The liberal justices treated Texas’ arguments in much the same way that Holly Holm treated Ronda Rousey’s head. Justice Ruth Bader Ginsburg pointed out that it makes no sense to require clinics to comply with expensive requirements applied to surgical facilities if those clinics perform no surgeries. Justices Stephen Breyer and Sonia Sotomayor noted that Texas imposed these heavy burdens on abortion clinics, but did not impose them on facilities that perform riskier procedures. Colonoscopies, according to Breyer, are 28 times more likely to result in a complication than an abortion, but they do not need to be performed in an ambulatory surgical center.
Justice Elena Kagan, meanwhile, had one of the simplest and most disarming questions for Keller. After Keller repeatedly claimed that Supreme Court precedent gives Texas the right to treat abortion differently than all other medical procedures, Kagan responded by asking why Texas would make that choice where there are other, more dangerous procedures that go relatively unregulated. The unspoken subtext was that they real reason Texas passed the law was to shut down abortion clinics.The Court’s liberals pressed Keller for what was probably a full ten minutes with these questions, and the Texas attorney had little response other than to note that abortions sometimes result in complications (in reality, such complications are extraordinarily rare). Throughout these exchanges, Justice Scalia’s absence was particularly palpable. The late justice liked to bail out conservative attorneys with softball questions when they got in trouble during an argument. But Scalia was not there to save Keller.

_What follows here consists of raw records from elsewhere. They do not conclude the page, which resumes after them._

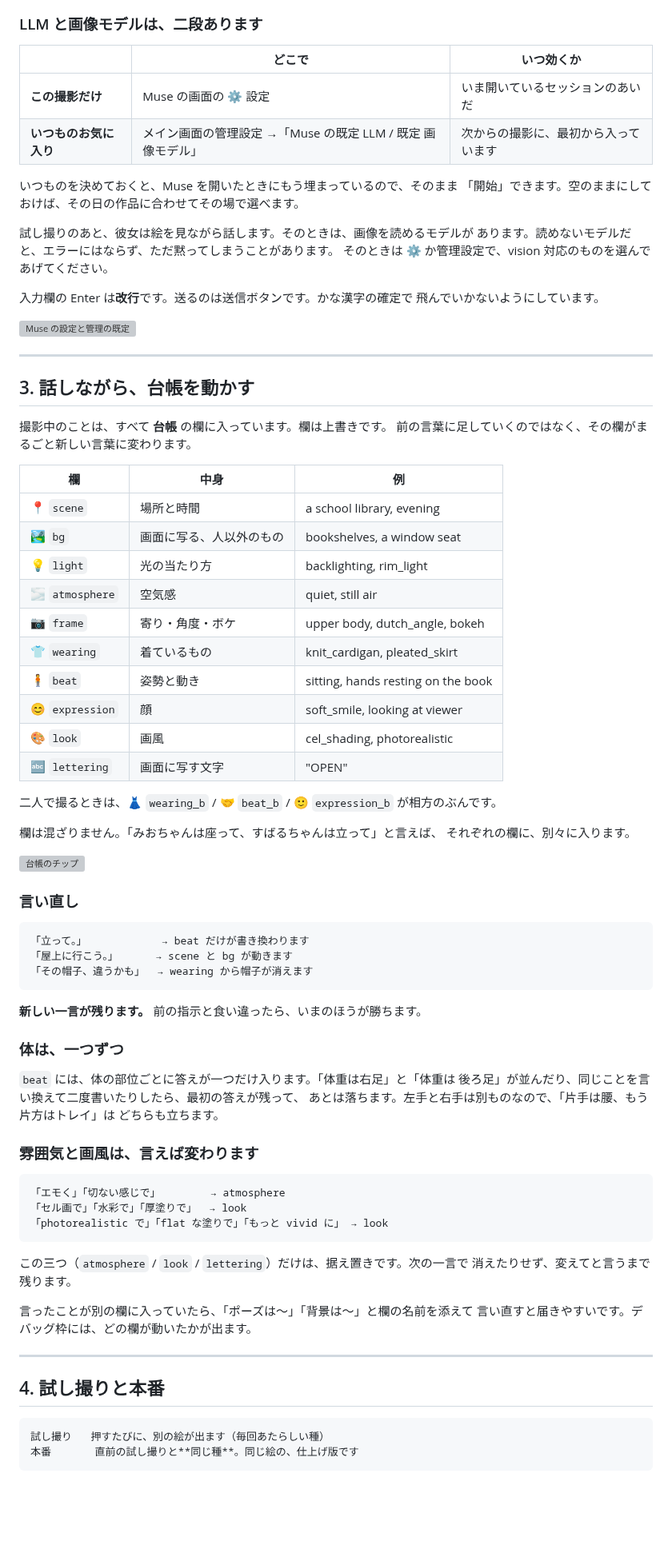
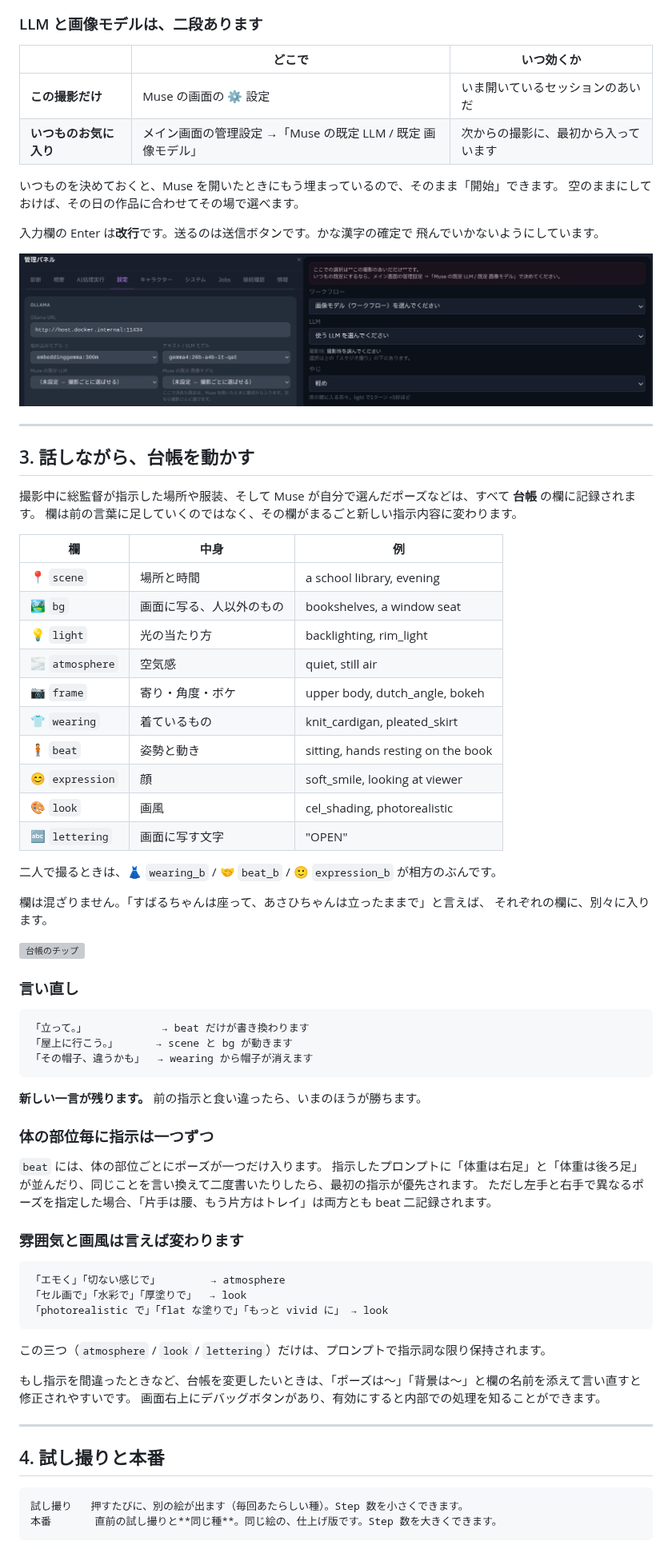
Before and after one commit to ranbell/ranbell_image, a Markdown page: docs/guide/muse.ja.md, the part around one of its changes. Shown at 80% size. GitHub-like rendering; pictures changed too: docs/screenshots/muse/JA_muse_10_settings.png (added); blank space fills up the shorter version; grey boxes are pictures that could not be loaded.

Commit message:
guide作成中

````diff
--- a/docs/guide/muse.ja.md
+++ b/docs/guide/muse.ja.md
@@ -43,46 +56,49 @@ Muse は、話しながら撮る写真スタジオです。総監督（あなた
 
 ### LLM と画像モデルは、二段あります
 
-| | どこで | いつ効くか |
-|---|---|---|
-| **この撮影だけ** | Muse の画面の ⚙ 設定 | いま開いているセッションのあいだ |
+
+|               | どこで                                   | いつ効くか              |
+| ------------- | ------------------------------------- | ------------------ |
+| **この撮影だけ**    | Muse の画面の ⚙ 設定                        | いま開いているセッションのあいだ   |
 | **いつものお気に入り** | メイン画面の管理設定 →「Muse の既定 LLM / 既定 画像モデル」 | 次からの撮影に、最初から入っています |
 
-いつものを決めておくと、Muse を開いたときにもう埋まっているので、そのまま
-「開始」できます。空のままにしておけば、その日の作品に合わせてその場で選べます。
 
-試し撮りのあと、彼女は絵を見ながら話します。そのときは、画像を読めるモデルが
-あります。読めないモデルだと、エラーにはならず、ただ黙ってしまうことがあります。
-そのときは ⚙ か管理設定で、vision 対応のものを選んであげてください。
+いつものを決めておくと、Muse を開いたときにもう埋まっているので、そのまま「開始」できます。
+空のままにしておけば、その日の作品に合わせてその場で選べます。
 
 入力欄の Enter は**改行**です。送るのは送信ボタンです。かな漢字の確定で
 飛んでいかないようにしています。
 
-![Muse の設定と管理の既定](../screenshots/JA_muse_10_settings.png)
-<!-- 撮影: Muse 画面の ⚙ と、管理設定の「Muse の既定 LLM / 既定 画像モデル」。 -->
+![Muse の設定と管理の既定](../screenshots/muse/JA_muse_10_settings.png)
+
+
 
 ---
 
+
+
 ## 3. 話しながら、台帳を動かす
 
-撮影中のことは、すべて **台帳** の欄に入っています。欄は上書きです。
-前の言葉に足していくのではなく、その欄がまるごと新しい言葉に変わります。
+撮影中に総監督が指示した場所や服装、そして Muse が自分で選んだポーズなどは、すべて **台帳** の欄に記録されます。
+欄は前の言葉に足していくのではなく、その欄がまるごと新しい指示内容に変わります。
 
-| 欄 | 中身 | 例 |
-|---|---|---|
-| 📍 `scene` | 場所と時間 | a school library, evening |
-| 🏞 `bg` | 画面に写る、人以外のもの | bookshelves, a window seat |
-| 💡 `light` | 光の当たり方 | backlighting, rim_light |
-| 🌫 `atmosphere` | 空気感 | quiet, still air |
-| 📷 `frame` | 寄り・角度・ボケ | upper body, dutch_angle, bokeh |
-| 👕 `wearing` | 着ているもの | knit_cardigan, pleated_skirt |
-| 🧍 `beat` | 姿勢と動き | sitting, hands resting on the book |
-| 😊 `expression` | 顔 | soft_smile, looking at viewer |
-| 🎨 `look` | 画風 | cel_shading, photorealistic |
-| 🔤 `lettering` | 画面に写す文字 | "OPEN" |
+
+| 欄               | 中身           | 例                                  |
+| --------------- | ------------ | ---------------------------------- |
+| 📍 `scene`      | 場所と時間        | a school library, evening          |
+| 🏞 `bg`         | 画面に写る、人以外のもの | bookshelves, a window seat         |
+| 💡 `light`      | 光の当たり方       | backlighting, rim_light            |
+| 🌫 `atmosphere` | 空気感          | quiet, still air                   |
+| 📷 `frame`      | 寄り・角度・ボケ     | upper body, dutch_angle, bokeh     |
+| 👕 `wearing`    | 着ているもの       | knit_cardigan, pleated_skirt       |
+| 🧍 `beat`       | 姿勢と動き        | sitting, hands resting on the book |
+| 😊 `expression` | 顔            | soft_smile, looking at viewer      |
+| 🎨 `look`       | 画風           | cel_shading, photorealistic        |
+| 🔤 `lettering`  | 画面に写す文字      | "OPEN"                             |
+
 
 二人で撮るときは、👗 `wearing_b` / 🤝 `beat_b` / 🙂 `expression_b` が相方のぶんです。
 
-欄は混ざりません。「みおちゃんは座って、すばるちゃんは立って」と言えば、
+欄は混ざりません。「すばるちゃんは座って、あさひちゃんは立ったままで」と言えば、
 それぞれの欄に、別々に入ります。
 
@@ -91,35 +108,41 @@ Muse は、話しながら撮る写真スタジオです。総監督（あなた
 
 ### 言い直し
 
-    「立って。」            → beat だけが書き換わります
-    「屋上に行こう。」      → scene と bg が動きます
-    「その帽子、違うかも」  → wearing から帽子が消えます
+```
+「立って。」            → beat だけが書き換わります
+「屋上に行こう。」      → scene と bg が動きます
+「その帽子、違うかも」  → wearing から帽子が消えます
+```
 
 **新しい一言が残ります。** 前の指示と食い違ったら、いまのほうが勝ちます。
 
-### 体は、一つずつ
+### 体の部位毎に指示は一つずつ
 
-`beat` には、体の部位ごとに答えが一つだけ入ります。「体重は右足」と「体重は
-後ろ足」が並んだり、同じことを言い換えて二度書いたりしたら、最初の答えが残って、
-あとは落ちます。左手と右手は別ものなので、「片手は腰、もう片方はトレイ」は
-どちらも立ちます。
+`beat` には、体の部位ごとにポーズが一つだけ入ります。
+指示したプロンプトに「体重は右足」と「体重は後ろ足」が並んだり、同じことを言い換えて二度書いたりしたら、最初の指示が優先されます。
+ただし左手と右手で異なるポーズを指定した場合、「片手は腰、もう片方はトレイ」は両方とも beat 二記録されます。
 
-### 雰囲気と画風は、言えば変わります
+### 雰囲気と画風は言えば変わります
 
-    「エモく」「切ない感じで」        → atmosphere
-    「セル画で」「水彩で」「厚塗りで」  → look
-    「photorealistic で」「flat な塗りで」「もっと vivid に」 → look
+```
+「エモく」「切ない感じで」        → atmosphere
+「セル画で」「水彩で」「厚塗りで」  → look
+「photorealistic で」「flat な塗りで」「もっと vivid に」 → look
+```
 
-この三つ（`atmosphere` / `look` / `lettering`）だけは、据え置きです。次の一言で
-消えたりせず、変えてと言うまで残ります。
+この三つ（`atmosphere` / `look` / `lettering`）だけは、プロンプトで指示詞な限り保持されます。
 
-言ったことが別の欄に入っていたら、「ポーズは〜」「背景は〜」と欄の名前を添えて
-言い直すと届きやすいです。デバッグ枠には、どの欄が動いたかが出ます。
+もし指示を間違ったときなど、台帳を変更したいときは、「ポーズは〜」「背景は〜」と欄の名前を添えて言い直すと修正されやすいです。
+画面右上にデバッグボタンがあり、有効にすると内部での処理を知ることができます。
 
 ---
 
+
+
 ## 4. 試し撮りと本番
 
-    試し撮り   押すたびに、別の絵が出ます（毎回あたらしい種）
-    本番       直前の試し撮りと**同じ種**。同じ絵の、仕上げ版です
+```
+試し撮り   押すたびに、別の絵が出ます（毎回あたらしい種）。Step 数を小さくできます。
+本番       直前の試し撮りと**同じ種**。同じ絵の、仕上げ版です。Step 数を大きくできます。
+```
 
````
Also changed, not shown: other parts of docs/guide/muse.ja.md (+117 -70 lines), docs/tech/muse.ja.md (+3 -2 lines), docs/screenshots/muse/JA_muse_01_overview.png (added), docs/screenshots/muse/JA_muse_02_start.png (added), docs/screenshots/muse/JA_muse_04_board.png (added), 2 other files.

Kennedy was almost completely silent during these one-sided exchanges, although he did chime in with a few questions while Keller was at the podium. At one point, he suggested that Keller’s arguments lead to the conclusion that Texas’s law creates an “undue burden” on the right to obtain an abortion, a conclusion that, under Casey, would require the Court to strike the law down. At another point, Kennedy expressed concern that the law caused many women who would otherwise have medication abortions to instead receive surgical abortions, a shift that “may not be medically wise.”
So that’s the good news for Team Choice. If this case is decided on the merits, it appears very likely that Kennedy will vote to strike down the Texas law.
There’s no doubt at all that these laws are for the sole purpose of closing abortion clinics. The advocates of them admit as much. Millhiser also notes that there’s a good possibility that the court decides not to rule on the merits of the case at this time and remands it back to a lower court for procedural reasons. That would delay things for a couple years. And if no justice is sat by the end of the term, it will probably be reargued once the court has nine justices anyway. But the fact that Kennedy seems skeptical of such laws is very good news and a sign that TRAP laws may not survive whenever the court rules on the merits.